When one spends any time in this city, one realizes that happy hour is a legit thing: it’s a festive time when drinks are discounted, making them more accessible to the average person’s budget.
One of Chris’ goals was to get an Icelander to talk to him. He had had little success with this.
We did, however, find that bartenders didn’t mind talking to us, happily answering our very American questions. We met a diverse group of people from Turkey, Ireland and Romania.
“I came here for the nature,” said the pretty Romanian bartender named Eva (not her real name). “But when you work all the time, you don’t see much nature.”
She asked where we were visiting during our short, four-day Iceland trip. Chris, who had made a spreadsheet and an itinerary that accounted for just about every waking moment, enthusiastically shared our plans.
Eva wrinkled her nose and muttered something about tourists and tourist busses. She encouraged us to look for more out-of-the-way places that weren’t quite as well-traveled.
“Do you have any suggestions,” Chris asked.
She mentioned a crater nearby, Kerið.
Upon further investigation, we found that it was not too far from some of our other planned destinations within the “Golden Circle,” which is a tourist route in southern Iceland.
Tourists (um…like us) flock to the Golden Circle in order to experience the country’s three most popular attractions: Geysir (Haukadalur Valley), Gullfoss Waterfall and Þingvellir National Park.
When we arrived at Kerið the next morning, several tour busses sat in the parking lot. So much for heading off the beaten path.
A small kiosk was set up at the “entrance” of the park and we were required to pay a 400ISK (about $3) entrance fee.
Eva would later scoff at this when we visited her again. “I can’t believe they’re charging to get in there now,” she said. I later read that this site is on privately owned land. The fee goes toward the land’s upkeep.
Kerið turned out to be breathtaking.
Located in the Grimsnes area of south Iceland, Kerið is thought to have once been a cone-shaped volcano. Scientists believe that this three- thousand-year-old volcano forcefully erupted, depleting its magma reserve and subsequently collapsing in on itself.
Throughout the centuries, the crater has filled with water; because of the minerals within the rocks, the water inside the crater takes on a bluish-aqua hue. The caldera is about 180-feet deep, 560-feet wide and 890-feet across. The water level is the same level as the water table, which rises and falls throughout the year.
The slopes leading down to the water (which you can climb, but we chose to not to) are red due to the iron deposits. We walked along the upper edge of the crater and looked down.

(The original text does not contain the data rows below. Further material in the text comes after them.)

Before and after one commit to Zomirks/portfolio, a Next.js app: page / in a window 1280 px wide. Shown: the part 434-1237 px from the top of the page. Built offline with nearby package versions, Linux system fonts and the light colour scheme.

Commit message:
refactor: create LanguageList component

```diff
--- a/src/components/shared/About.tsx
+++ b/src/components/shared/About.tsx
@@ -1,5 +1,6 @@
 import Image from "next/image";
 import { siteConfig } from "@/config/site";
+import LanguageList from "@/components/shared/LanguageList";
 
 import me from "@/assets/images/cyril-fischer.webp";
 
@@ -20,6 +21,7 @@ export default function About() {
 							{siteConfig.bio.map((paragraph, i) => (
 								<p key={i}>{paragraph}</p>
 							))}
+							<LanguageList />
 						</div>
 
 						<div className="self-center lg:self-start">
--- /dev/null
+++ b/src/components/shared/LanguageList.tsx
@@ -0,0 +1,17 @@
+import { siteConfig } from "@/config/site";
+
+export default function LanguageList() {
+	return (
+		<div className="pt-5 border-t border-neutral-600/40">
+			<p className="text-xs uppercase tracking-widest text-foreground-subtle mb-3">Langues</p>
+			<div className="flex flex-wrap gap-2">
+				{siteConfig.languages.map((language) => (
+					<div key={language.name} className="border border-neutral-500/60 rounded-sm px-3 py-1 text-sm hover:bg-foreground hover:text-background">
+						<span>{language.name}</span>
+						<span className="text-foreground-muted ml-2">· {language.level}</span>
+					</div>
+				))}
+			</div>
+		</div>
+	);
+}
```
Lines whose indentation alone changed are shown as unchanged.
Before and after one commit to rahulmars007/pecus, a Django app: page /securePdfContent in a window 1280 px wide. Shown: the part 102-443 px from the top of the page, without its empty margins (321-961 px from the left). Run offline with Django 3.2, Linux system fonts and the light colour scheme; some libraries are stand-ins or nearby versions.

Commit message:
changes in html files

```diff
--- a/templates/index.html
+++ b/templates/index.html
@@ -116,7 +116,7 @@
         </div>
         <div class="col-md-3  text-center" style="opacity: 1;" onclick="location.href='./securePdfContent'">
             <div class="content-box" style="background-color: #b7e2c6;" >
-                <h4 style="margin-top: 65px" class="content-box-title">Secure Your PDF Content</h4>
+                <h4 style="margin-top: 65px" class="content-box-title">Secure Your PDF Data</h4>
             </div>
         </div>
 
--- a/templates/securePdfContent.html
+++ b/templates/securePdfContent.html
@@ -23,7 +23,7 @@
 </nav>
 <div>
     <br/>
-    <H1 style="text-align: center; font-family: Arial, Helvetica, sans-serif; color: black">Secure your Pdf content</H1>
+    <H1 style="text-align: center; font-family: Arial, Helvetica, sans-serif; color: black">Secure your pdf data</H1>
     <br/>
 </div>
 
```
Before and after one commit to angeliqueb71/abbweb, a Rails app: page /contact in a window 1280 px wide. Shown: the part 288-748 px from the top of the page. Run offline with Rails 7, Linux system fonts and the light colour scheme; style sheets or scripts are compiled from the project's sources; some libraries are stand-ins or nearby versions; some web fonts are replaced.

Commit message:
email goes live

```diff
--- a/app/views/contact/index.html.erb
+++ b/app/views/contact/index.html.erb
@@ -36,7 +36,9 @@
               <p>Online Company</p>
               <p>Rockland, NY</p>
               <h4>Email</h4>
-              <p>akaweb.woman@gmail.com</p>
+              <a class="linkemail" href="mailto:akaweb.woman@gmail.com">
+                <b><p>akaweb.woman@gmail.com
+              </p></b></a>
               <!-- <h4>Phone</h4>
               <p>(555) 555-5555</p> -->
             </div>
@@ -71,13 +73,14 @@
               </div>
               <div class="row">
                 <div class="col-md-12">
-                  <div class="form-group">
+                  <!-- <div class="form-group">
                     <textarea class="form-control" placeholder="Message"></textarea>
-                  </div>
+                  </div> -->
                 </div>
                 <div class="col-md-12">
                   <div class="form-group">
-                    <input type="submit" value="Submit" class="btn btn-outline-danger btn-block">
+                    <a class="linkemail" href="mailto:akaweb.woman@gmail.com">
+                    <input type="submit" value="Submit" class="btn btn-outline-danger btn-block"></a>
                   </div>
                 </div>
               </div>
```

The craggy volcanic rock path surrounded by green vegetation took much concentration: this is not a place where you would want to trip and fall down.
We visited in mid-May; it was cold and rainy. The ice on the lake had melted by this time. A review by another visitor in April complained that the lake was frozen and had dirty snow on it.
We stood on a corner at the top of the crater and took our photos with the Iceland flag we had brought. The awe and beauty of this literal mountaintop experience was something that we never wanted to forget.